The Rasmussen poll, conducted November 24-30, showed Trump’s approval rating was 49 percent. A second Rasmussen poll, conducted from November 29 to December 1, showed that Trump’s approval rate for the job had risen to 50 percent.
In the time between the two surveys, Trump gave his first television interview since the election. It was on Sunday, November 29, with Fox News anchor Maria Bartiromo of Sunday Morning Futures. In it, Trump reiterated his unproven allegations of election fraud and said of the rapidly developing COVID-19 vaccine: “I have developed vaccines that people thought we would not have for five years.
Trump’s self-congratulation of the vaccine came when the Federal Aviation Administration (FAA) announced that the first “mass air shipments” of Pfizer’s COVID-19 vaccine had traveled from Belgium to the United States as coronavirus cases in the U.S. continued to rise in a third wave.

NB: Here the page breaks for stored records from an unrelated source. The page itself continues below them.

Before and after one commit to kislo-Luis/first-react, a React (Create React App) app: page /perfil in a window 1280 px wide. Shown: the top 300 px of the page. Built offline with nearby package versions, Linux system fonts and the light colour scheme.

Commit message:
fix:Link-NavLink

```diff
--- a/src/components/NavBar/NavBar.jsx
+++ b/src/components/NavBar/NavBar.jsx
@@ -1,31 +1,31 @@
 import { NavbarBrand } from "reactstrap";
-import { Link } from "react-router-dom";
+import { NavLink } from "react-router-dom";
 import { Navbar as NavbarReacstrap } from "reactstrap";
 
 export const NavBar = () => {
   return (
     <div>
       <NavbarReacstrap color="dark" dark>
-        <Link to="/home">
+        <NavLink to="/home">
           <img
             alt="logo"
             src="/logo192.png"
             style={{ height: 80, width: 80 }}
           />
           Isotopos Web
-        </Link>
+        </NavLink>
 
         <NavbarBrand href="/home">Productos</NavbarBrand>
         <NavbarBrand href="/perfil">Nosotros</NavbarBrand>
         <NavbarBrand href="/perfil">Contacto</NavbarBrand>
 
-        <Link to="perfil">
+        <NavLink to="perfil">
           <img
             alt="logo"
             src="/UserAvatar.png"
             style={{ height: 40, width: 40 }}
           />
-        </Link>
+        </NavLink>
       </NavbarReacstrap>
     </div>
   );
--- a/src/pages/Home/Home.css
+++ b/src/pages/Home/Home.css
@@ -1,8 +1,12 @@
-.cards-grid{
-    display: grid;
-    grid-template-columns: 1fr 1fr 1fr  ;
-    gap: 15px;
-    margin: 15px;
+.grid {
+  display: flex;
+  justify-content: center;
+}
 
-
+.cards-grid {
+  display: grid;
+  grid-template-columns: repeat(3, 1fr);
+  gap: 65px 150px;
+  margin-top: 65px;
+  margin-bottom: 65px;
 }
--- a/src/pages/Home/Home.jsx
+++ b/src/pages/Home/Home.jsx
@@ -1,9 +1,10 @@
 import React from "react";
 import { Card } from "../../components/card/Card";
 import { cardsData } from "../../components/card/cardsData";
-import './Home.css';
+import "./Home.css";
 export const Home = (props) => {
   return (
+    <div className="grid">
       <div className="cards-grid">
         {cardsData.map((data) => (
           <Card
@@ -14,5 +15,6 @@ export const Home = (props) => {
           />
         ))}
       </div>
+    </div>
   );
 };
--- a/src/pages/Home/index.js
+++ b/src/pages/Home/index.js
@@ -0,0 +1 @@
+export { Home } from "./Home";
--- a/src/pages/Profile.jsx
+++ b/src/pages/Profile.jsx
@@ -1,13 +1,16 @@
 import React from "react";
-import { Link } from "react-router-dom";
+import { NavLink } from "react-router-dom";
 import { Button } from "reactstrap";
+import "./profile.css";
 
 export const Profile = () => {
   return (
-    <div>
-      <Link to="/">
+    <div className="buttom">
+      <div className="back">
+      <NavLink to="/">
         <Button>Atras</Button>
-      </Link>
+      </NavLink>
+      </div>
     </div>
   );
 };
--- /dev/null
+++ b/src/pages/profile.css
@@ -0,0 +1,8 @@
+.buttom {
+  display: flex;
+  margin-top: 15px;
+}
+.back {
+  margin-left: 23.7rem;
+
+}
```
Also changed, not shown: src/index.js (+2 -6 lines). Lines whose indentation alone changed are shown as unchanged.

The federal government is now making preparations for the wide distribution of the vaccine, which the Food and Drug Administration is expected to approve before 2021.
While the Trump administration’s “Operation Warp Speed” program has helped several drug companies to quickly develop a vaccine, Trump has taken credit for its development to counter criticism of its handling of a virus that killed over 273,000 Americans by December 2.
During his interview with Bartiromo, Trump also claimed that voting machine glitches had shifted Trump’s vote to President-elect Joe Biden; that dead people had applied for postal ballots; and that the FBI and the Department of Justice, government agencies headed by his appointed officials, may have helped maintain widespread electoral fraud against him.
Although Trump’s re-election campaign resulted in some 40 complaints of election fraud, 39 of them were rejected, denied or withdrawn, largely due to lack of evidence.
Nonetheless, in the time between the two Rasmussen polls, Trump used his Twitter account to distribute numerous videos from the One America News Network, a political broadcaster considered more right-wing than Fox News, in its coverage of the Arizona Republican hearings on the allegations of election fraud.
A poll conducted in mid-November showed that 75 percent of Republicans believe that the election fraud benefited Biden in the election.
Washington Newsday has asked the Trump campaign for a comment.